[Task data — start]

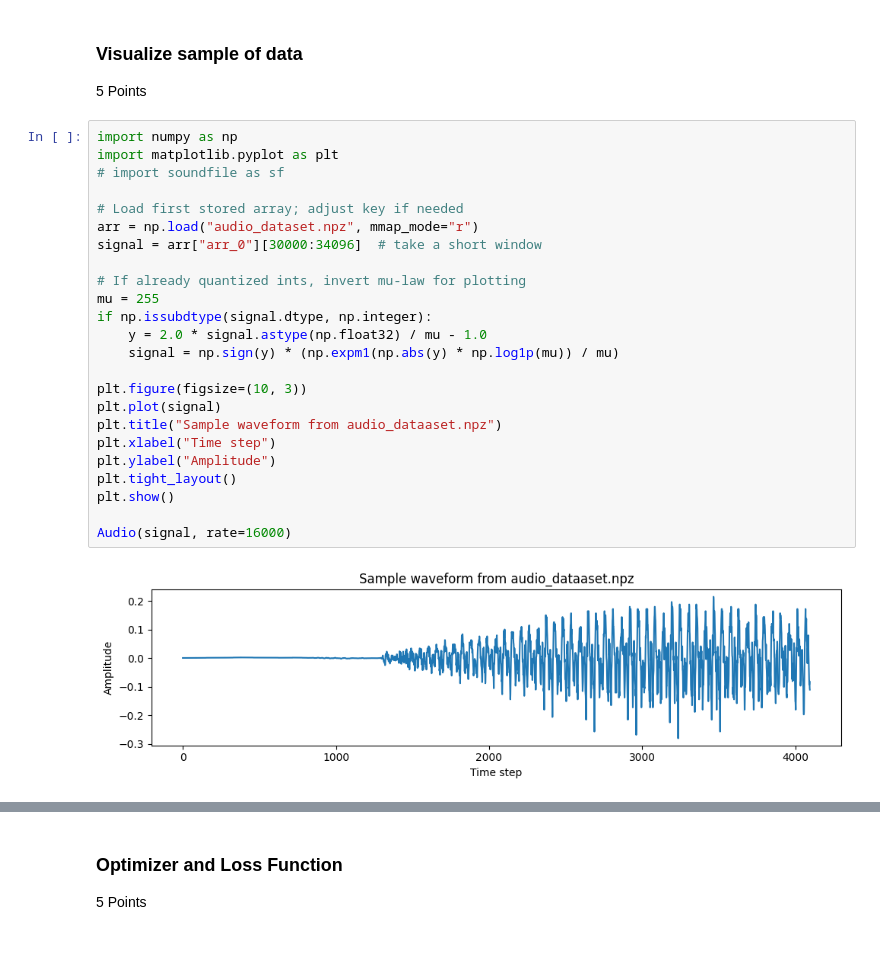
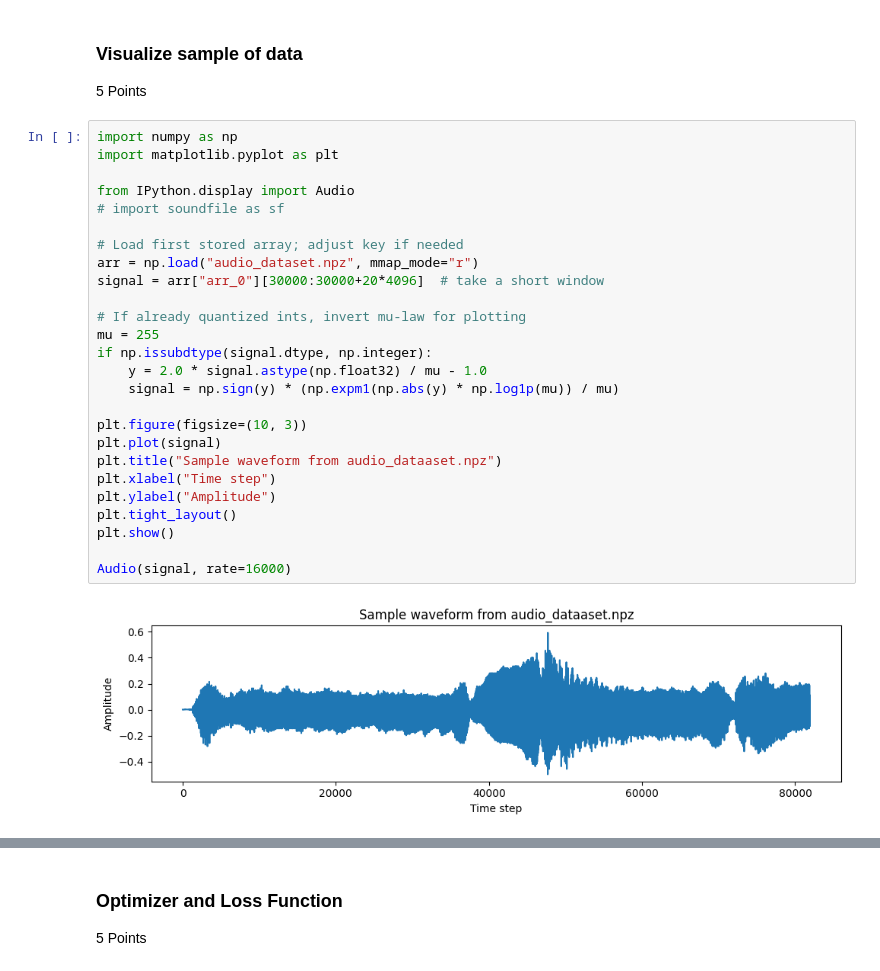
Before and after one commit to ParsaGhezelbash/Deep-Generative-Models, a Jupyter notebook: HW/HW 1/hw_01_generative.ipynb, the cells around one changed output, grey strips where cells are left out. Cells and saved outputs as stored; diff of their text form.

```diff
--- a/HW/HW 1/hw_01_generative.ipynb
+++ b/HW/HW 1/hw_01_generative.ipynb
@@ -653,29 +653,31 @@ def data_generation(data, fr, seq_len_segment, mu, device=device):
 # %%
 import numpy as np
 import matplotlib.pyplot as plt
+
+from IPython.display import Audio
 # import soundfile as sf
 
 # Load first stored array; adjust key if needed
 arr = np.load("audio_dataset.npz", mmap_mode="r")
-signal = arr["arr_0"][30000:34096]  # take a short window
+signal = arr["arr_0"][30000:30000+20*4096]  # take a short window
 
 # If already quantized ints, invert mu-law for plotting
 mu = 255
 if np.issubdtype(signal.dtype, np.integer):
     y = 2.0 * signal.astype(np.float32) / mu - 1.0
     signal = np.sign(y) * (np.expm1(np.abs(y) * np.log1p(mu)) / mu)
 
 plt.figure(figsize=(10, 3))
 plt.plot(signal)
 plt.title("Sample waveform from audio_dataaset.npz")
 plt.xlabel("Time step")
 plt.ylabel("Amplitude")
 plt.tight_layout()
 plt.show()
 
 Audio(signal, rate=16000)
 # %% [output]
-[figure, old version]
+[figure, new version]
 [interactive output not drawn]
 # %% [markdown]
 ### Optimizer and Loss Function
```
Also changed, not shown: parts of 5 cells of this notebook.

[Task data — finish]

• Requirement:
Copy the records shown above in their entirety and exactly; images are to be left out.

• Solution for this task:
Before and after one commit to ParsaGhezelbash/Deep-Generative-Models, a Jupyter notebook: HW/HW 1/hw_01_generative.ipynb, the cells around one changed output, grey strips where cells are left out. Cells and saved outputs as stored; diff of their text form.

```diff
--- a/HW/HW 1/hw_01_generative.ipynb
+++ b/HW/HW 1/hw_01_generative.ipynb
@@ -653,29 +653,31 @@ def data_generation(data, fr, seq_len_segment, mu, device=device):
 # %%
 import numpy as np
 import matplotlib.pyplot as plt
+
+from IPython.display import Audio
 # import soundfile as sf
 
 # Load first stored array; adjust key if needed
 arr = np.load("audio_dataset.npz", mmap_mode="r")
-signal = arr["arr_0"][30000:34096]  # take a short window
+signal = arr["arr_0"][30000:30000+20*4096]  # take a short window
 
 # If already quantized ints, invert mu-law for plotting
 mu = 255
 if np.issubdtype(signal.dtype, np.integer):
     y = 2.0 * signal.astype(np.float32) / mu - 1.0
     signal = np.sign(y) * (np.expm1(np.abs(y) * np.log1p(mu)) / mu)
 
 plt.figure(figsize=(10, 3))
 plt.plot(signal)
 plt.title("Sample waveform from audio_dataaset.npz")
 plt.xlabel("Time step")
 plt.ylabel("Amplitude")
 plt.tight_layout()
 plt.show()
 
 Audio(signal, rate=16000)
 # %% [output]
-[figure, old version]
+[figure, new version]
 [interactive output not drawn]
 # %% [markdown]
 ### Optimizer and Loss Function
```
Also changed, not shown: parts of 5 cells of this notebook.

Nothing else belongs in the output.